Trace-metal Availability and Phytoplankton Interactions

Trichodesmium bloom in the Southwest Pacific (Image Credits: NASA)

The ocean is about as productive as land for photosynthesis and represents an important carbon sink. In the oceans, Fe, Zn, Co, Mn, and other transition metals are present at trace concentrations. Iron is known to limit the growth of phytoplankton and nitrogen fixation in large areas of the ocean and thereby determine the cycles of the major elements of life. While being present at trace concentrations, speciation experiments show that nutrient trace-metals are also bound to various organic ligands which can determine their biological availability. Strong ligands for iron and other metals can be released by bacteria and are suspected to play a central role in interactions with phytoplankton.
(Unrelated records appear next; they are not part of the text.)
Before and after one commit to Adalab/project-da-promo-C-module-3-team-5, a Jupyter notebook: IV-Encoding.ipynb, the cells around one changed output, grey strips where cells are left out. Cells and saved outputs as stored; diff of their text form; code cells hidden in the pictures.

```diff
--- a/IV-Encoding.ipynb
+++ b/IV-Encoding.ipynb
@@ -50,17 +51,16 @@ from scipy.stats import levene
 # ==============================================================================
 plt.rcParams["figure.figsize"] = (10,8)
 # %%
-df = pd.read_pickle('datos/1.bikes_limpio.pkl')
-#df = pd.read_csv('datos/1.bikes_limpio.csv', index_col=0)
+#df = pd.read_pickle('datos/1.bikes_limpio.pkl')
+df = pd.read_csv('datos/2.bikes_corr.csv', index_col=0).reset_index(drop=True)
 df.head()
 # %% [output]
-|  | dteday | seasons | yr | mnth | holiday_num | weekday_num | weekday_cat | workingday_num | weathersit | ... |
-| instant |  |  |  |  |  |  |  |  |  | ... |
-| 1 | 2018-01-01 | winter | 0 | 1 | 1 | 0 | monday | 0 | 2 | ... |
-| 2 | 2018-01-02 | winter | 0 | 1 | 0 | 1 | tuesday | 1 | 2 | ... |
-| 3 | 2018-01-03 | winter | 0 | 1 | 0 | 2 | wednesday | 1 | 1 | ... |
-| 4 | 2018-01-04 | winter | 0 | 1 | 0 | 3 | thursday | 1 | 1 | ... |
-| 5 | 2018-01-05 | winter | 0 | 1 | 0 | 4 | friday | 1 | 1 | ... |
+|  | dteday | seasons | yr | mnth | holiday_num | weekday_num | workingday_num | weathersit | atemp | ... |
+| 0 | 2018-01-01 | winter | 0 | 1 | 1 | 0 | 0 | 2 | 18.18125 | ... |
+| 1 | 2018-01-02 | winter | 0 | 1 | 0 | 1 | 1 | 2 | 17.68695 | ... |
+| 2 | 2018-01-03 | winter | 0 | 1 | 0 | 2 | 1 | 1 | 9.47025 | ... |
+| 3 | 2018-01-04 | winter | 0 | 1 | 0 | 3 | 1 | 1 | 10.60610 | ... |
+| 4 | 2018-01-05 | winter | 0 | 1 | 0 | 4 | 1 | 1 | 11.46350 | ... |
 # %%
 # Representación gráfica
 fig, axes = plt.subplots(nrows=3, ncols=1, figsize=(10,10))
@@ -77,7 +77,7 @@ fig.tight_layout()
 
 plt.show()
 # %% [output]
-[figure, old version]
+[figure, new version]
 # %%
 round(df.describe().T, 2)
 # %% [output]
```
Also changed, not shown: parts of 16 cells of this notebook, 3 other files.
Our current research focuses on the bloom-forming oligotrophic subtropical nitrogen-fixing cyanobacterium Trichodesmium and its bacterial epibionts.